(Before-and-after page screenshots):

—————

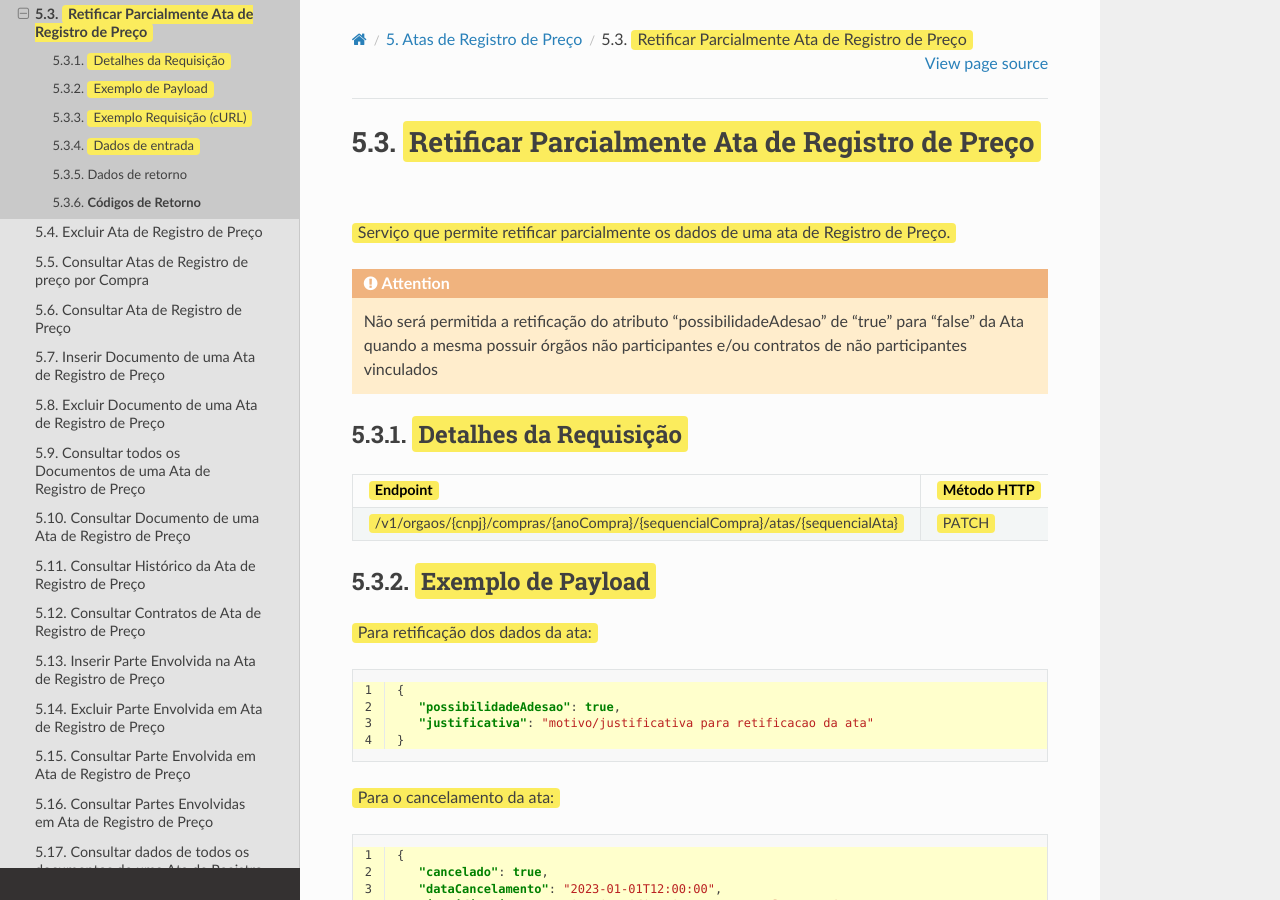
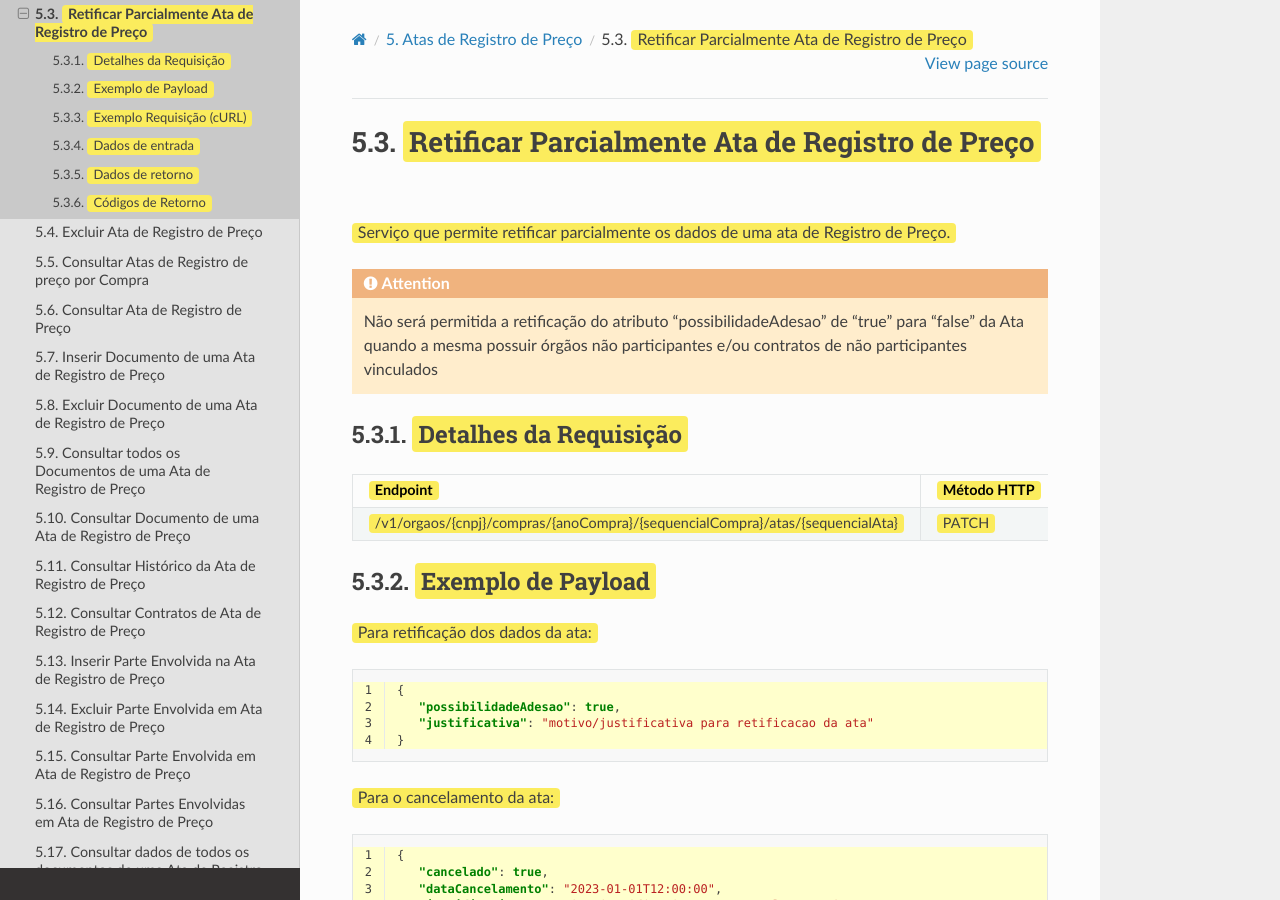
Before and after one commit to carlosmgi/Manual-de-Integracao-do-PNCP, a Sphinx documentation site: the page built from docs/source/ata_de_registro_de_preco/retificar_parcialmente_ata_de_registro_de_preco.rst, in a window 1280 px wide and 900 px high. Built offline with Sphinx 7.4.7 and the Read the Docs theme 3.1.0, drawn with Linux system fonts in a browser that asks for light colours; pages that are not in the unit, such as notebooks, are missing from menus; some of the changed lines change nothing that is shown.

Commit message:
Update return data and response codes sections

```diff
--- a/docs/source/ata_de_registro_de_preco/retificar_parcialmente_ata_de_registro_de_preco.rst
+++ b/docs/source/ata_de_registro_de_preco/retificar_parcialmente_ata_de_registro_de_preco.rst
@@ -154,7 +154,7 @@
      - :destaque-amarelo-claro:`Sim`
      - :destaque-amarelo-claro:`Motivo/justificativa para a retificação dos atributos da ata`
 
-Dados de retorno
+:destaque-amarelo-claro:`Dados de retorno`
 ~~~~~~~~~~~~~~~~
 
 .. list-table::
@@ -172,7 +172,7 @@
      - :destaque-amarelo-claro:`JSON`
      - :destaque-amarelo-claro:`Dados da Ata de Registro de Preço após alteração`
 
-**Códigos de Retorno**
+:destaque-amarelo-claro:`Códigos de Retorno`
 ~~~~~~~~~~~~~~~~~~~~~~
 
 .. list-table::
```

—————

From the entries above, list each line with "source" in it.

(Task output):
Before and after one commit to carlosmgi/Manual-de-Integracao-do-PNCP, a Sphinx documentation site: the page built from docs/source/ata_de_registro_de_preco/retificar_parcialmente_ata_de_registro_de_preco.rst, in a window 1280 px wide and 900 px high. Built offline with Sphinx 7.4.7 and the Read the Docs theme 3.1.0, drawn with Linux system fonts in a browser that asks for light colours; pages that are not in the unit, such as notebooks, are missing from menus; some of the changed lines change nothing that is shown.
--- a/docs/source/ata_de_registro_de_preco/retificar_parcialmente_ata_de_registro_de_preco.rst
+++ b/docs/source/ata_de_registro_de_preco/retificar_parcialmente_ata_de_registro_de_preco.rst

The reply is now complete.